### [The task]
Could you copy every line of the data that contains the word "local"?

Edit difference data
'''

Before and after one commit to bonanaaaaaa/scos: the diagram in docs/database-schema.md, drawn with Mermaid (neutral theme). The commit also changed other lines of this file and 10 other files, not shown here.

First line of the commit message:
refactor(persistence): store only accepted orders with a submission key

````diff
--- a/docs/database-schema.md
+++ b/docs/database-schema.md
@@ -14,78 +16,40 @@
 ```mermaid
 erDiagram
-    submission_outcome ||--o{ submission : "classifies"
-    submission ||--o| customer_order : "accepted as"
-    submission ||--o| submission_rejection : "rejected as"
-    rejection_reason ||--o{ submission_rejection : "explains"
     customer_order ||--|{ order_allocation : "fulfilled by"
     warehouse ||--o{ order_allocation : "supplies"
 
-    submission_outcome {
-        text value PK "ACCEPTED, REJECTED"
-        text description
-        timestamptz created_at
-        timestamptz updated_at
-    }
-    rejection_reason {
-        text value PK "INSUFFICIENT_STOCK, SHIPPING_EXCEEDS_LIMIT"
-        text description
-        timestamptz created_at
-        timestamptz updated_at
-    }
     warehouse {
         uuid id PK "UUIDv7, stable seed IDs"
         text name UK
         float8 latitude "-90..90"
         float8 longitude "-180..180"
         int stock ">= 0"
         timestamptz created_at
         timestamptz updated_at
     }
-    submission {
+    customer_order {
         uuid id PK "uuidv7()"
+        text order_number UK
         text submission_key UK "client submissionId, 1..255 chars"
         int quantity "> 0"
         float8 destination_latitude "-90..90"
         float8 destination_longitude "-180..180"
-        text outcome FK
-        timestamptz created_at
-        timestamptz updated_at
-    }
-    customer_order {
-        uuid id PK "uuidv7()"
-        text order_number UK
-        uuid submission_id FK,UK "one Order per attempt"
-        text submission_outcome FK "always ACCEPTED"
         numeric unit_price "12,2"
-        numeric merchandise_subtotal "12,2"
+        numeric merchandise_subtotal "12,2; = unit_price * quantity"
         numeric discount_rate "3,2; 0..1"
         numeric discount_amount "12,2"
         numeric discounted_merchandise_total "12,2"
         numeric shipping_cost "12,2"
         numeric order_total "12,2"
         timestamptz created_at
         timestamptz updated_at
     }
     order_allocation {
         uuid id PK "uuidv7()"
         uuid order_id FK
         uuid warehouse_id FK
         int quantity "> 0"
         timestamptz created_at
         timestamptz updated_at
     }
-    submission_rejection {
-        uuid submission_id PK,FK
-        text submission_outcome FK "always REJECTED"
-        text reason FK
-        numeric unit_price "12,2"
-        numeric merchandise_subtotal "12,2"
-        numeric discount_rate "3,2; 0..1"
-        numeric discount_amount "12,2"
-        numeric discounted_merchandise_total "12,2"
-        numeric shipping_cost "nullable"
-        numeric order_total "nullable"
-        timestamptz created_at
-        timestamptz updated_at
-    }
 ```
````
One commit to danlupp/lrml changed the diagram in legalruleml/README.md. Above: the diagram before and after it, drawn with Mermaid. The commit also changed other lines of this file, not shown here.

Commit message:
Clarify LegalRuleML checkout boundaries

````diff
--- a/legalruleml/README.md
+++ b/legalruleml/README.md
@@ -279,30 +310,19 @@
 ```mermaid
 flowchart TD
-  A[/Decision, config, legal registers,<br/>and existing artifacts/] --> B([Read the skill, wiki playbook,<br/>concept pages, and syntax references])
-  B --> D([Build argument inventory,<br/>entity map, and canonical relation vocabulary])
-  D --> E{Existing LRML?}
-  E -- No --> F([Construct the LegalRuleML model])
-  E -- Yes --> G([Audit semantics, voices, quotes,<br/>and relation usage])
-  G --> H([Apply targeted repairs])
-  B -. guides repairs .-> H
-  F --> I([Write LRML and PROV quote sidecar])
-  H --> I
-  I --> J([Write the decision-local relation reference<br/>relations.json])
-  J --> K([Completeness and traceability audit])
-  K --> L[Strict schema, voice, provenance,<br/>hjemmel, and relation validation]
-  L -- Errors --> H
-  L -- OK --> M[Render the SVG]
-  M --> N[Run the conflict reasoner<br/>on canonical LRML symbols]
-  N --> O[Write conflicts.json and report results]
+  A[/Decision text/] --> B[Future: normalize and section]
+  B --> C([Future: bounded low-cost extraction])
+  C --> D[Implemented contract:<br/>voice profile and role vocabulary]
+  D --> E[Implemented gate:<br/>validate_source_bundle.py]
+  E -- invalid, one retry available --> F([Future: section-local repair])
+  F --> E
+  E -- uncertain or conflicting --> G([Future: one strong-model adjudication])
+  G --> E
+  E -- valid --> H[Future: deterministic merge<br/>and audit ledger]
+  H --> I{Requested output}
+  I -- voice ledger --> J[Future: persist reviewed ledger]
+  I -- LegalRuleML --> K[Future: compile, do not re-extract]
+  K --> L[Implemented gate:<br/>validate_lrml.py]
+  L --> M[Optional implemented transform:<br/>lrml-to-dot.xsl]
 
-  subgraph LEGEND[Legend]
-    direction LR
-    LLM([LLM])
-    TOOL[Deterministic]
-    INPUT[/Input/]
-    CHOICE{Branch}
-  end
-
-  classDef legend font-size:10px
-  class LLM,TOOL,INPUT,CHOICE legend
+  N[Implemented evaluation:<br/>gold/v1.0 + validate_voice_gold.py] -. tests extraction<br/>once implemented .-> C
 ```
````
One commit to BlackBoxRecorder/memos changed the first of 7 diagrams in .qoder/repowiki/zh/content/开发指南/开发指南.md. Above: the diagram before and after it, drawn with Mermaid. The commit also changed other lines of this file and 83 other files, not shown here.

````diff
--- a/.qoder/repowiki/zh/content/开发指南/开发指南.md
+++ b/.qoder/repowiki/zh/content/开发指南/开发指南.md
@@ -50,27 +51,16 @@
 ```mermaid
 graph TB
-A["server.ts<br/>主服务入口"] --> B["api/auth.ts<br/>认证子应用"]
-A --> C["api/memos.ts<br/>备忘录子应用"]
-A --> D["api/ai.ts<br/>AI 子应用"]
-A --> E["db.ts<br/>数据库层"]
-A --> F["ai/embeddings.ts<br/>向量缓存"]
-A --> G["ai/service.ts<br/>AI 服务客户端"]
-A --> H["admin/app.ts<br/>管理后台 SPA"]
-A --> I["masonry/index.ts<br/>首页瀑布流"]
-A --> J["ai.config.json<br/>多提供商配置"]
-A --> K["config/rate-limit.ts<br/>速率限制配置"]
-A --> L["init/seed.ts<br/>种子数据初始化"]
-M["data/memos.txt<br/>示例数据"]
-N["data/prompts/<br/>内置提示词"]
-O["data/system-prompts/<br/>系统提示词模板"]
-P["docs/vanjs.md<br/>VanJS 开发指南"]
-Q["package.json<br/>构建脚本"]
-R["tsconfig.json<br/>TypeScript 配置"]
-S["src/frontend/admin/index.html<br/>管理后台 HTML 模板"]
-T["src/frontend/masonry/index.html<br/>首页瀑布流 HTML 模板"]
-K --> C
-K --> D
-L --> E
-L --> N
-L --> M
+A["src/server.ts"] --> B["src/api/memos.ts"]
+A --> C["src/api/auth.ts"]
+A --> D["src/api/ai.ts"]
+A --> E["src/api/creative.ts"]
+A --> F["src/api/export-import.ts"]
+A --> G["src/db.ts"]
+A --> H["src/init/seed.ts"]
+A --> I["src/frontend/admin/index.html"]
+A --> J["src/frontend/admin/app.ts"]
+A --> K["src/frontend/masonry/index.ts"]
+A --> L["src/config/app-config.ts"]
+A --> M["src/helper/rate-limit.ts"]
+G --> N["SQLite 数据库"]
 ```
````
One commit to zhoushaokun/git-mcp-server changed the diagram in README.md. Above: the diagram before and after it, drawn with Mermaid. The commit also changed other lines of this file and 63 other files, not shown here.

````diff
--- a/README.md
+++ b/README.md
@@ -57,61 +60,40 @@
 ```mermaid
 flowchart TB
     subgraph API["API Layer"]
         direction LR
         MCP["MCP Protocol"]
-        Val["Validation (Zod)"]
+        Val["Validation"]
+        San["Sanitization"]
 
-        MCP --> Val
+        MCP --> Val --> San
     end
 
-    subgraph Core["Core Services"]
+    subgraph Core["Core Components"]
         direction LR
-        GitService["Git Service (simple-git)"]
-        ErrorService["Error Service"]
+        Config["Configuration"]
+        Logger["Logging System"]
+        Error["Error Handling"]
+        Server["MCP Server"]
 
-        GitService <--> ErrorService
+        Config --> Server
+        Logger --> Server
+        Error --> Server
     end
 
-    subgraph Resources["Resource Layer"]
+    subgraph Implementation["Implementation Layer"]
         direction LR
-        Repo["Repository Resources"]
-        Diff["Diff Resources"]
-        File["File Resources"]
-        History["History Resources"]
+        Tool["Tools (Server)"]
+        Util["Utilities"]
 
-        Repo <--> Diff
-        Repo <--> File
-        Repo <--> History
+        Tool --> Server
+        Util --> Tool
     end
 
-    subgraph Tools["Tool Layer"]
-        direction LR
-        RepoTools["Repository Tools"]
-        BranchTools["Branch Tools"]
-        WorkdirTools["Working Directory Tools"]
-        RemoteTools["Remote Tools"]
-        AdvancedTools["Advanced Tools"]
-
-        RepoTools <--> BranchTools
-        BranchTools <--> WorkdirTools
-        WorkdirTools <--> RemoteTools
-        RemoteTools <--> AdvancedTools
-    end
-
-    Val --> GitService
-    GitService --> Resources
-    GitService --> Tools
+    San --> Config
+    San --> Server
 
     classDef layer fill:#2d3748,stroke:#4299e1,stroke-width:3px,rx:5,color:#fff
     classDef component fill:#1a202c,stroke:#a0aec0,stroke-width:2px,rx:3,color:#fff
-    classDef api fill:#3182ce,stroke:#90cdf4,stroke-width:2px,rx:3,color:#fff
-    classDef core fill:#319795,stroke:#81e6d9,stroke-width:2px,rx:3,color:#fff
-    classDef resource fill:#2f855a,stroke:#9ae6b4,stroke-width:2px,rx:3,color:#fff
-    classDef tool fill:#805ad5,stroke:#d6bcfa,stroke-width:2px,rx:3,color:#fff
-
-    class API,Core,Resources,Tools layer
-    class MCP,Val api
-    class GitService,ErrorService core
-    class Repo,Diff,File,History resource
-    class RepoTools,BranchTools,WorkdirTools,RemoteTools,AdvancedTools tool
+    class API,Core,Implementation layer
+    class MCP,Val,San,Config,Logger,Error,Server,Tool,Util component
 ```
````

'''

### [Answer section]
-  I --> J([Write the decision-local relation reference<br/>relations.json])
+  E -- invalid, one retry available --> F([Future: section-local repair])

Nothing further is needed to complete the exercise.